WHAT TO WORK ON: The answer must be every line below that holds the word "space".

....................

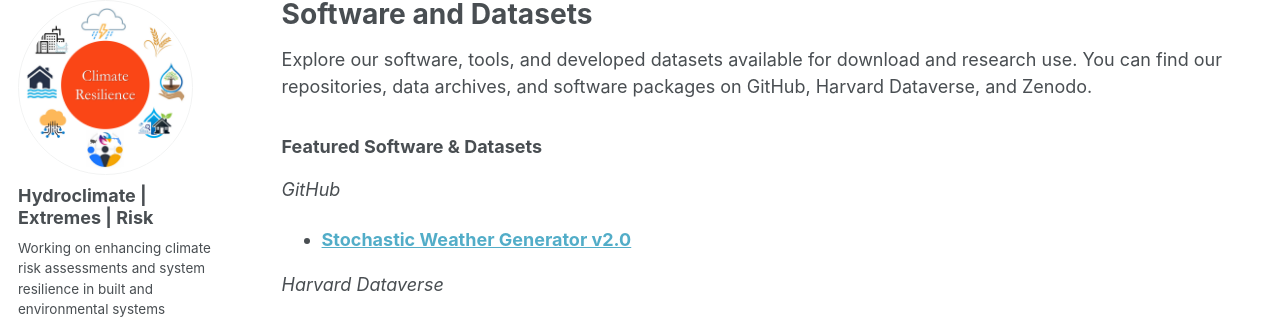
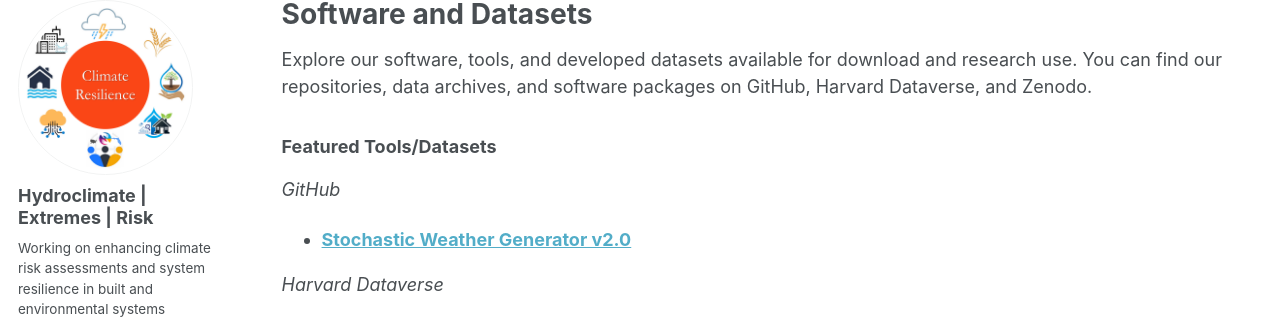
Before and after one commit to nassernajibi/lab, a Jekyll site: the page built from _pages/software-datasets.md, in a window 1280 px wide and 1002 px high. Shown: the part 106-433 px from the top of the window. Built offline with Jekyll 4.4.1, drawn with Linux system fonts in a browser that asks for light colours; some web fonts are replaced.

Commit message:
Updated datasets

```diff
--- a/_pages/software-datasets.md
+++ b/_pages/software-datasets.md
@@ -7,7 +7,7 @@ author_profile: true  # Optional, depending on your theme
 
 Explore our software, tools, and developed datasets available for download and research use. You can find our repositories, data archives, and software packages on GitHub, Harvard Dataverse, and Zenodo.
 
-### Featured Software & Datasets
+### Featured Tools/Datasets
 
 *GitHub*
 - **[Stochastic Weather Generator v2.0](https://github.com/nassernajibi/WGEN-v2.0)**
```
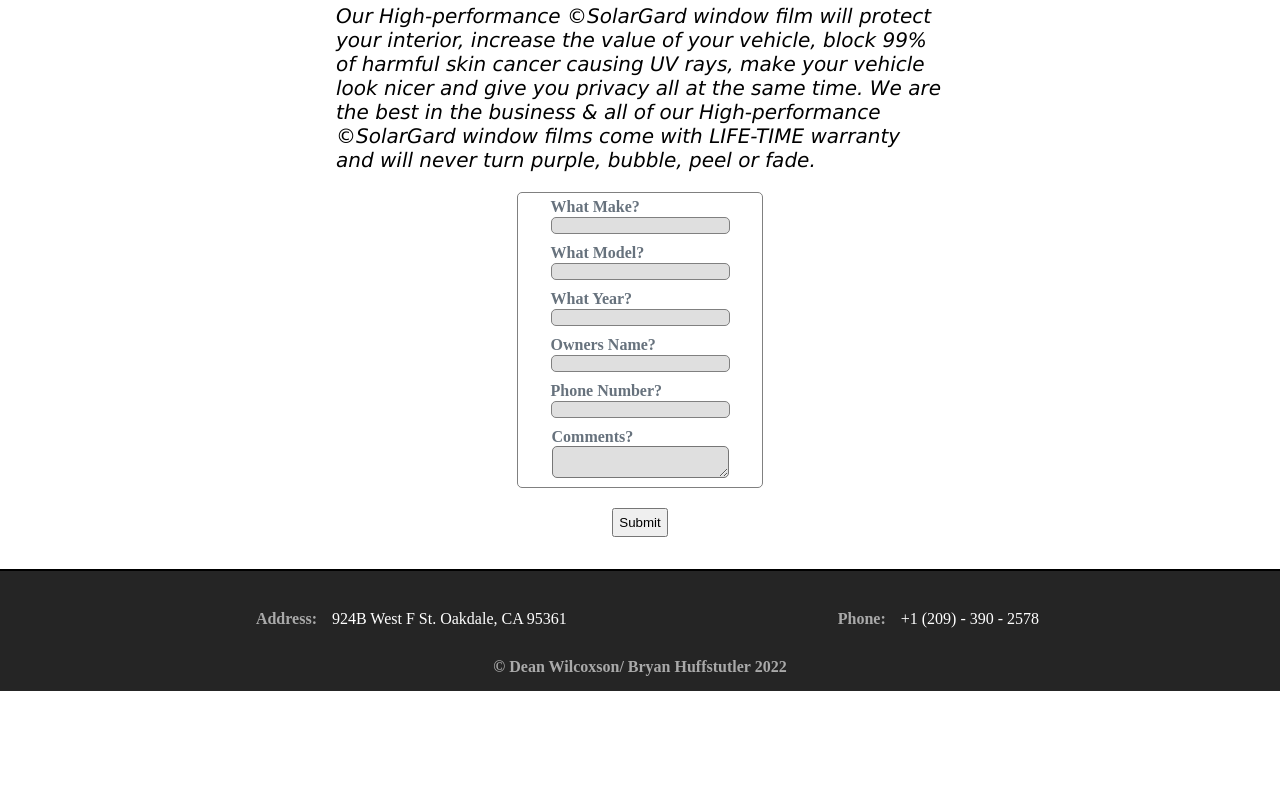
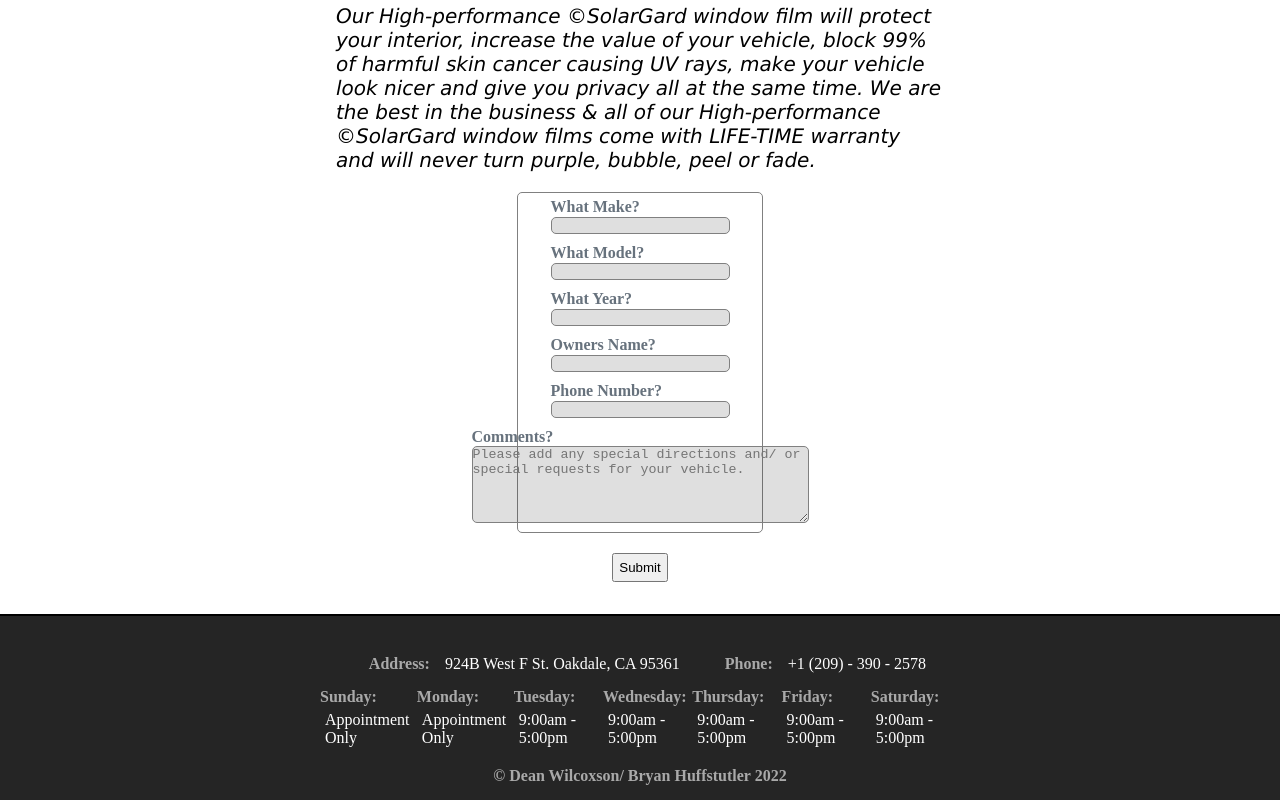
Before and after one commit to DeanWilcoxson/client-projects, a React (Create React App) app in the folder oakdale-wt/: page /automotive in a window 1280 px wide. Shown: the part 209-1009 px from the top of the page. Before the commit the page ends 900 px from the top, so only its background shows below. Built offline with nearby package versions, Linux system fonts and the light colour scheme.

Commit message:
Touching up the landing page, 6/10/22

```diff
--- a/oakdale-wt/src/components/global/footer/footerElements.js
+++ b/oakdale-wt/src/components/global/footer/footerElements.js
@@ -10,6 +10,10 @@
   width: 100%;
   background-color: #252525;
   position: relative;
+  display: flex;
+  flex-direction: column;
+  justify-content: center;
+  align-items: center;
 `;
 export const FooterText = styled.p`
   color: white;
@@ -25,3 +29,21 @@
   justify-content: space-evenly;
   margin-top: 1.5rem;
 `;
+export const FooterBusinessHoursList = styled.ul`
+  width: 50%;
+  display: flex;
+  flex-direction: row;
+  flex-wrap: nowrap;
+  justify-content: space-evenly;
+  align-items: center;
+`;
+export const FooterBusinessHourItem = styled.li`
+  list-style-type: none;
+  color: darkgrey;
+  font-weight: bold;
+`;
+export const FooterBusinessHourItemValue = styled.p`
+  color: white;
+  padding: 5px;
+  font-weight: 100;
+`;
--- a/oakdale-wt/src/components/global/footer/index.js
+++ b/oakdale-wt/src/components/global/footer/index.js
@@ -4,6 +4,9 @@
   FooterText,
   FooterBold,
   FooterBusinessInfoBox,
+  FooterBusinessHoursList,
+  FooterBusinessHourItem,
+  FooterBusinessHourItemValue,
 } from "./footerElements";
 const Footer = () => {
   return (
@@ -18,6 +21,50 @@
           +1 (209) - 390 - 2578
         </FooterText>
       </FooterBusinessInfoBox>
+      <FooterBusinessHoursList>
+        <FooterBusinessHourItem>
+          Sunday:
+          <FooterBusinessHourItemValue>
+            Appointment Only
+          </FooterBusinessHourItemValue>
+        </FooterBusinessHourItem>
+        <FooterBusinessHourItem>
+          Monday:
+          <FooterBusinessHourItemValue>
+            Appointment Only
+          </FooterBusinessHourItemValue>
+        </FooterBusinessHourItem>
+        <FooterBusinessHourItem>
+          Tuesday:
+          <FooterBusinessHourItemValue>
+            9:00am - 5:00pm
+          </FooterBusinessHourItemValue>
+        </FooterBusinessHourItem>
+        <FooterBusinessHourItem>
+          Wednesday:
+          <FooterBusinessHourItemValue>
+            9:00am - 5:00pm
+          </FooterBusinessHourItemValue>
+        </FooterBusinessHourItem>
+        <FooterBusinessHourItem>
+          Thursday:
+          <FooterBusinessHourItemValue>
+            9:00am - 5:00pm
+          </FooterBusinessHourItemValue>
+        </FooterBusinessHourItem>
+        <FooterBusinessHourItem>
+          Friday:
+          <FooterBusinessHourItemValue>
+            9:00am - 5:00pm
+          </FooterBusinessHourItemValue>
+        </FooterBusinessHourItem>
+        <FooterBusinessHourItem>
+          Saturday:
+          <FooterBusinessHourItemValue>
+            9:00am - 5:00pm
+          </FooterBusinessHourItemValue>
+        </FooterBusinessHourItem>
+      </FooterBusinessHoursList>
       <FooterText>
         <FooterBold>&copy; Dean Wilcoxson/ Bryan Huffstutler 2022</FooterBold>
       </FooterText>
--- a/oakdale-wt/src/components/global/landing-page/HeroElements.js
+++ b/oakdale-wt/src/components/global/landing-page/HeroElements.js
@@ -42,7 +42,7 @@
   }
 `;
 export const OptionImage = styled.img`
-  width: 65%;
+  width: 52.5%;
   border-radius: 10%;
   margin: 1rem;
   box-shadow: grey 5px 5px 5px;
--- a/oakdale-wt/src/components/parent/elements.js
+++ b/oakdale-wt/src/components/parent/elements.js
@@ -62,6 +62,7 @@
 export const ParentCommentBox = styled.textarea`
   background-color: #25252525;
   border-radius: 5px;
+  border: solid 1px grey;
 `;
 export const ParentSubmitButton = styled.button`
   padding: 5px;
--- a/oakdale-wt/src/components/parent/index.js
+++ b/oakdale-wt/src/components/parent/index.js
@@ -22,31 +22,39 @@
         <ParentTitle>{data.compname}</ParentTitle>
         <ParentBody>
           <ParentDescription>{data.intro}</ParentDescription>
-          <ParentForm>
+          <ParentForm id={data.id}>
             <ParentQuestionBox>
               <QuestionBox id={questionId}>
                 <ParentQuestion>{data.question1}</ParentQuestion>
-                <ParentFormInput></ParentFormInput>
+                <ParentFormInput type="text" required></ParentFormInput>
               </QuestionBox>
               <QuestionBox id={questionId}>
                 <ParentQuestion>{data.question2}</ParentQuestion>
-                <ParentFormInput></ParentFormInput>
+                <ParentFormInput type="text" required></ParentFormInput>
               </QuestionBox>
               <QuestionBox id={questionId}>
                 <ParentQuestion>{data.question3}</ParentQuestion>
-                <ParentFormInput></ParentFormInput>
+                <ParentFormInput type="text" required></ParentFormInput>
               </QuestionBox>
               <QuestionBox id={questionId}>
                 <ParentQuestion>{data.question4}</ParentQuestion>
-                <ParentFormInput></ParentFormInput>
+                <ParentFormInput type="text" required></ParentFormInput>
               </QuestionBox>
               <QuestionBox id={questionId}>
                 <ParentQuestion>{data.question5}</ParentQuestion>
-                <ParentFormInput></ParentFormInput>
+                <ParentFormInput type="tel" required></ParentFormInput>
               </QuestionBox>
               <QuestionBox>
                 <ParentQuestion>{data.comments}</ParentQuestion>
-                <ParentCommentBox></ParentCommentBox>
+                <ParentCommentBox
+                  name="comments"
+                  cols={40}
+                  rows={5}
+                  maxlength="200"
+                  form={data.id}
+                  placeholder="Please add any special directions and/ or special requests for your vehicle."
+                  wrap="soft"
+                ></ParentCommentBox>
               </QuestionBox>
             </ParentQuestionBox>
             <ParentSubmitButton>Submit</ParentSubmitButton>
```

....................

WORKED SOLUTION:
   justify-content: space-evenly;
+  justify-content: space-evenly;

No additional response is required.